What needs to be done → Tally the lines below that contain the word "Court". Only the total should be given.

Data to process →
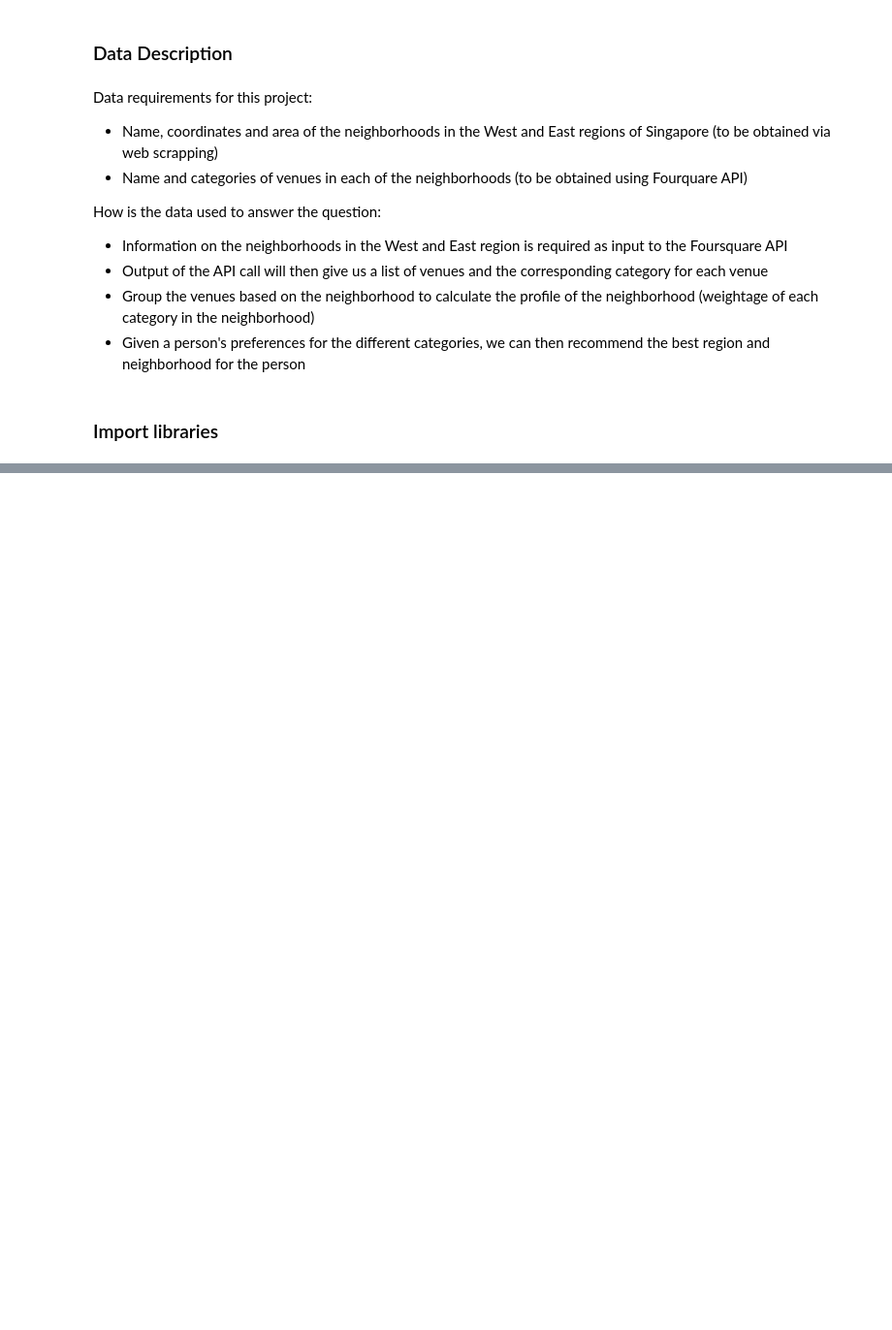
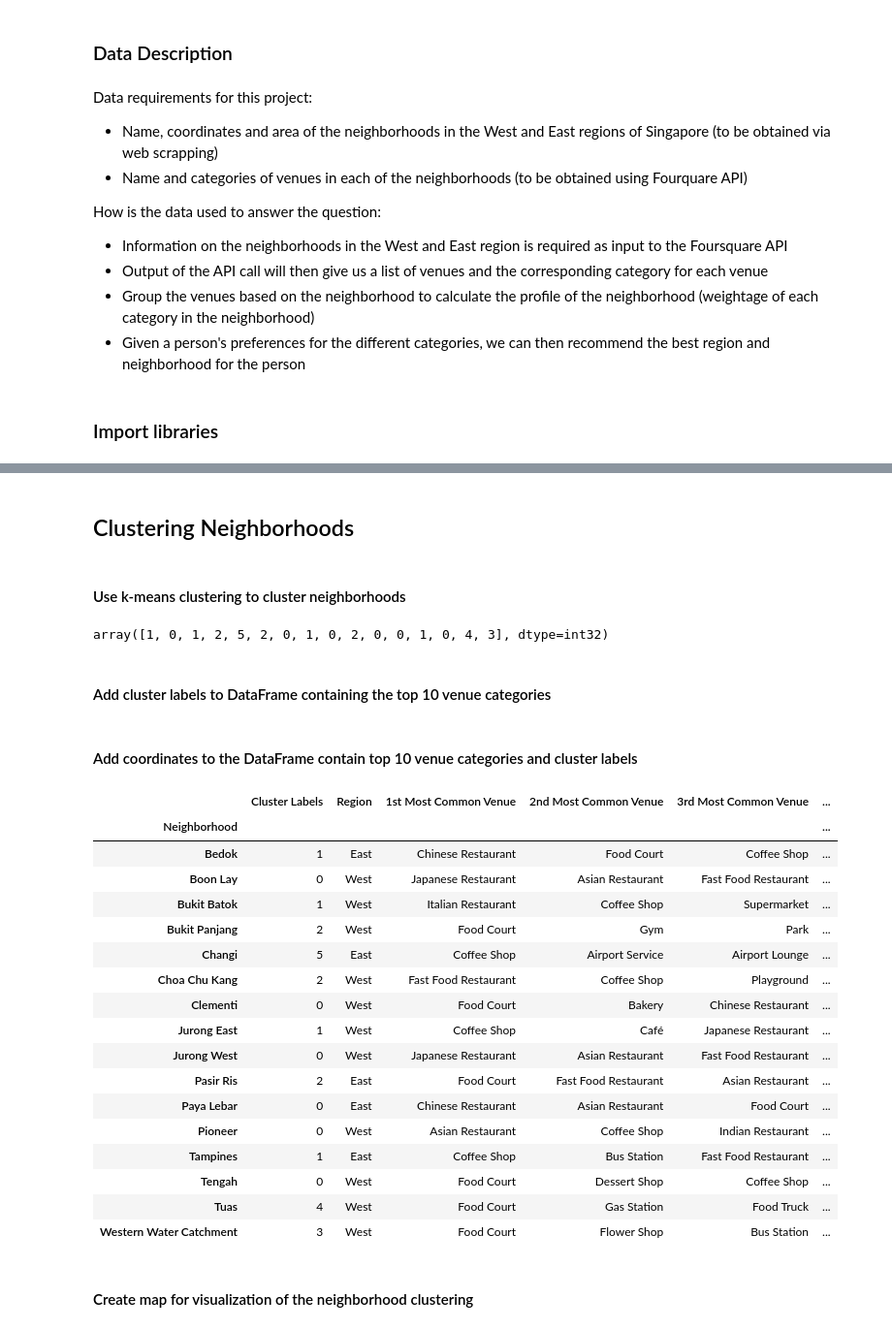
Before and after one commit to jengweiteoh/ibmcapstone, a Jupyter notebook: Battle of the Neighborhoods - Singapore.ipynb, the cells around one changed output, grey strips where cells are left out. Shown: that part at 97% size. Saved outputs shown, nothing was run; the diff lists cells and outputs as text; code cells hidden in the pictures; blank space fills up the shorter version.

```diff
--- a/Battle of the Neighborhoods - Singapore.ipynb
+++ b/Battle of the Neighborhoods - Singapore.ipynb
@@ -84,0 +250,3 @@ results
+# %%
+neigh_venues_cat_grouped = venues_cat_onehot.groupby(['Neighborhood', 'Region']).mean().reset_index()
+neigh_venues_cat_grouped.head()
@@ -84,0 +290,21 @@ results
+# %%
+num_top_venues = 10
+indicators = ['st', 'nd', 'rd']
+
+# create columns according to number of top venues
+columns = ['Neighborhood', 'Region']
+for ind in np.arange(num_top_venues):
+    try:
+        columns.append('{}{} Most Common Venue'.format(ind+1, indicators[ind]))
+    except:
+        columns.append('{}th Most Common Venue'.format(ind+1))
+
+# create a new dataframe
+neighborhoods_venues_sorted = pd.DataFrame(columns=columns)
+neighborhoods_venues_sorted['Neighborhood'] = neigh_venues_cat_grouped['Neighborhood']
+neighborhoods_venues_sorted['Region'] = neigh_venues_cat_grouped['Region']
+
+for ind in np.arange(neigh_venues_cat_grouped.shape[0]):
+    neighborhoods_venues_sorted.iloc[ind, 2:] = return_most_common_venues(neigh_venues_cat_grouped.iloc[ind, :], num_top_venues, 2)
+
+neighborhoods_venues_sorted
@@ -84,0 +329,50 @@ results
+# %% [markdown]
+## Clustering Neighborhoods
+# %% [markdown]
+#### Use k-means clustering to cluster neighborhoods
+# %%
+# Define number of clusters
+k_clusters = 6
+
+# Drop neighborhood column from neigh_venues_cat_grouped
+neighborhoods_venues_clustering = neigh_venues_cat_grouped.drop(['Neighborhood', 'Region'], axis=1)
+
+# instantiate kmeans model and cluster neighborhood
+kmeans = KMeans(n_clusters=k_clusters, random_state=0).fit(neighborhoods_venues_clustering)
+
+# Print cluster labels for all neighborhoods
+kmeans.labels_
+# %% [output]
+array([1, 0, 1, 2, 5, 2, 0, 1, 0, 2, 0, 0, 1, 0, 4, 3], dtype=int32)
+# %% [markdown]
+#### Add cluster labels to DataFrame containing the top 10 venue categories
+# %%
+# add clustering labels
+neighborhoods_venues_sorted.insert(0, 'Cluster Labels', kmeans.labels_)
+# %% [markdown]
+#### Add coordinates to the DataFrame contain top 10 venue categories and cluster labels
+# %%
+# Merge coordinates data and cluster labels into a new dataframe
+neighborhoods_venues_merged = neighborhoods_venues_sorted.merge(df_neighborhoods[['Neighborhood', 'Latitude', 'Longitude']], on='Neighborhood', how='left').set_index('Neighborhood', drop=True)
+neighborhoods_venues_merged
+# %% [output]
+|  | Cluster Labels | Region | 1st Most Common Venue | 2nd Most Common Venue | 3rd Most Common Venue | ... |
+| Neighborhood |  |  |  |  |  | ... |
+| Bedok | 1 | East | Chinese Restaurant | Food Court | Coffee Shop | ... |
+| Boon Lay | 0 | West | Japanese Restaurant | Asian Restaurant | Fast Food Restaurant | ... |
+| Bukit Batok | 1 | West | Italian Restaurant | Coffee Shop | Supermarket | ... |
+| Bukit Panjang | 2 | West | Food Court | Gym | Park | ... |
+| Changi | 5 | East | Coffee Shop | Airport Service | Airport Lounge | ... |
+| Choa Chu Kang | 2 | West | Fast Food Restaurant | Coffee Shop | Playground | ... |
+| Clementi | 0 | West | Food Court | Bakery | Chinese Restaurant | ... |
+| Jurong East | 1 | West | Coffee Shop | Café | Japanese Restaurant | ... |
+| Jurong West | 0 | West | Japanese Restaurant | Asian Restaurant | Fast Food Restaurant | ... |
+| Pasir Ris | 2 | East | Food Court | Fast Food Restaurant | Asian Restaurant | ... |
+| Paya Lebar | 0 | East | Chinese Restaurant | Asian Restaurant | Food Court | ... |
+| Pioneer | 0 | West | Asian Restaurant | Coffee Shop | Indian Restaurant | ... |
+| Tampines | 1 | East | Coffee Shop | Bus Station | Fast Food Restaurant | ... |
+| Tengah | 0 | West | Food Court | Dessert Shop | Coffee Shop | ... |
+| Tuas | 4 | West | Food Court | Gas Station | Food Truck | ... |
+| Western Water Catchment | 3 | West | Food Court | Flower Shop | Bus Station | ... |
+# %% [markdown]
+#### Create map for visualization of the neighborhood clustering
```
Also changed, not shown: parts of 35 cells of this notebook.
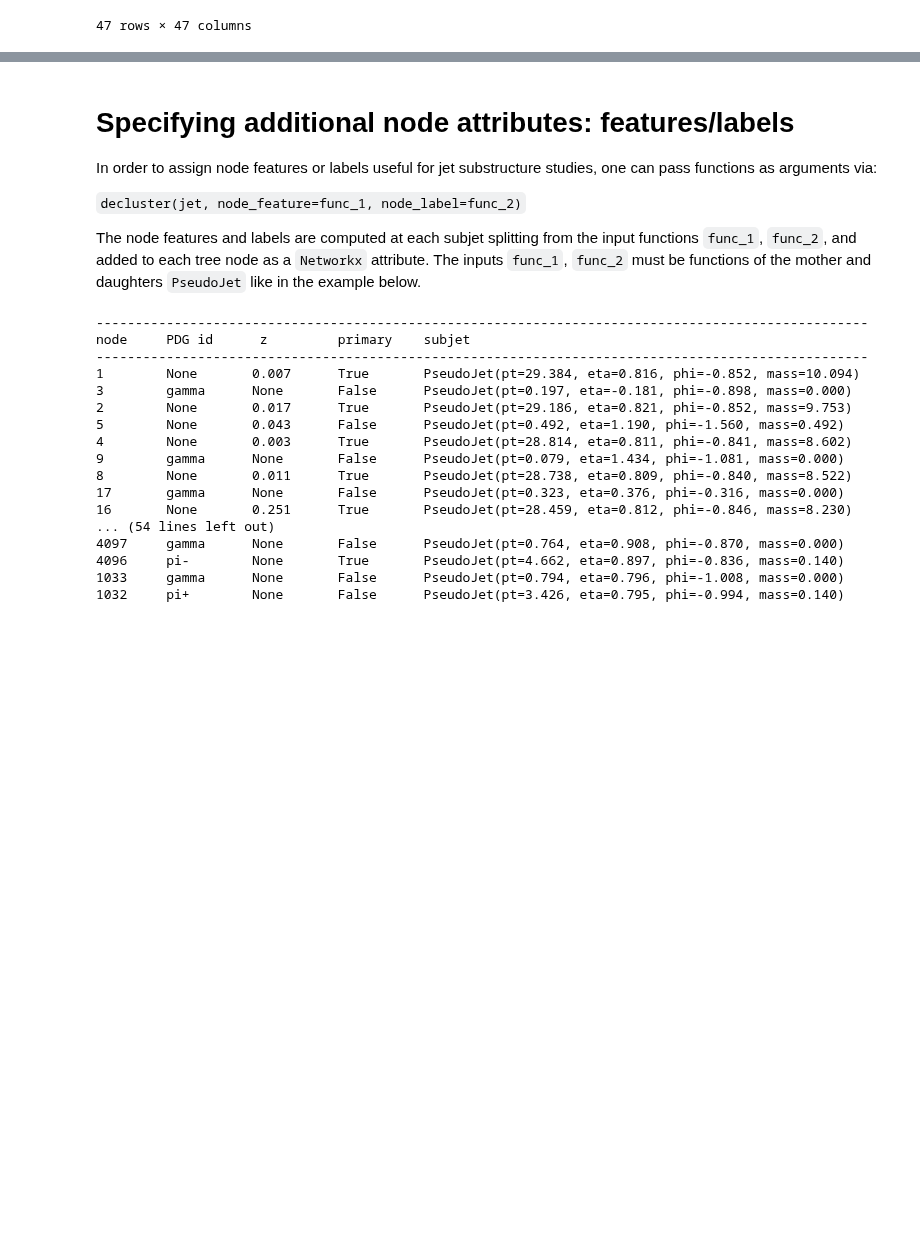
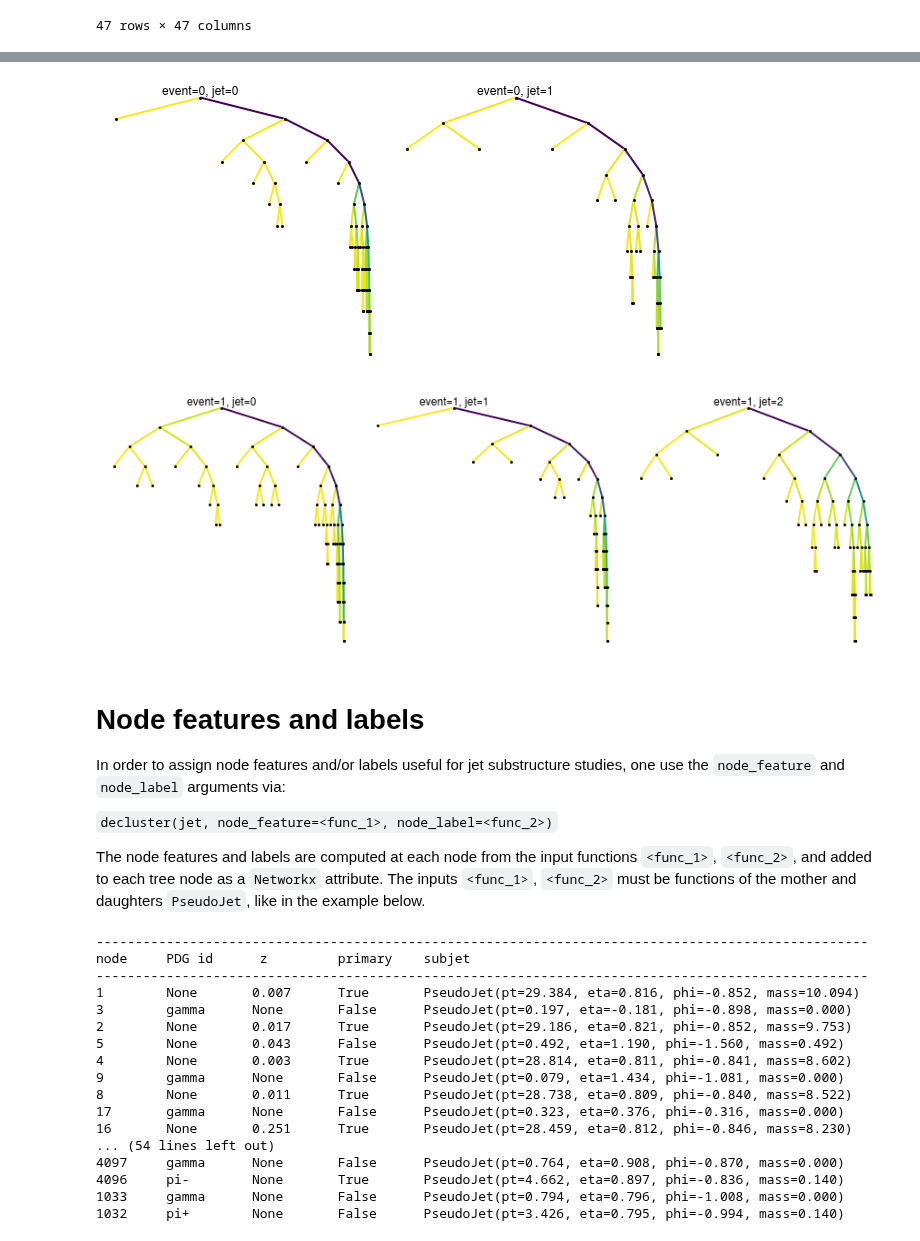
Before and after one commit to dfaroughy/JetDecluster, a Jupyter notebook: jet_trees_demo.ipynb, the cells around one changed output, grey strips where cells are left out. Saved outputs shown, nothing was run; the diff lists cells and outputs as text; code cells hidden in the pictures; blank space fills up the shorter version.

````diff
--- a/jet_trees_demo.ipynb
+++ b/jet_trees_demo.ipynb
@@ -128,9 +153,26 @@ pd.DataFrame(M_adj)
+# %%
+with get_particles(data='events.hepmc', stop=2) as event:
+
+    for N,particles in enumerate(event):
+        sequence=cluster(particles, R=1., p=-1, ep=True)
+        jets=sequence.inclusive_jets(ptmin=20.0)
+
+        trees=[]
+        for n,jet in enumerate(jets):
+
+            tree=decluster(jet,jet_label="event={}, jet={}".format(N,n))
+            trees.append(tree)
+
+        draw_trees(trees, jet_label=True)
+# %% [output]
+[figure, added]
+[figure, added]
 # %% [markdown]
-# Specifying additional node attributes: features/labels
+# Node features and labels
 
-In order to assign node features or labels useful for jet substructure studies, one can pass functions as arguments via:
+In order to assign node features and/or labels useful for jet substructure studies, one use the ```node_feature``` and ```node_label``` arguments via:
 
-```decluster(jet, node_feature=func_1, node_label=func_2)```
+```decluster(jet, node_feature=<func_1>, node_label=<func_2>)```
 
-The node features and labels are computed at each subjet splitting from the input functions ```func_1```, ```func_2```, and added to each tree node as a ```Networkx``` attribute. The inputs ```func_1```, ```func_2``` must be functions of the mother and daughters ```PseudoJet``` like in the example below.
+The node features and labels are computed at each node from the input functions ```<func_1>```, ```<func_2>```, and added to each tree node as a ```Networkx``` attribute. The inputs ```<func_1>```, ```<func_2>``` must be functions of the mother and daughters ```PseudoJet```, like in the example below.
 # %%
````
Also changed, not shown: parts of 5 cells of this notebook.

Output of the task → 8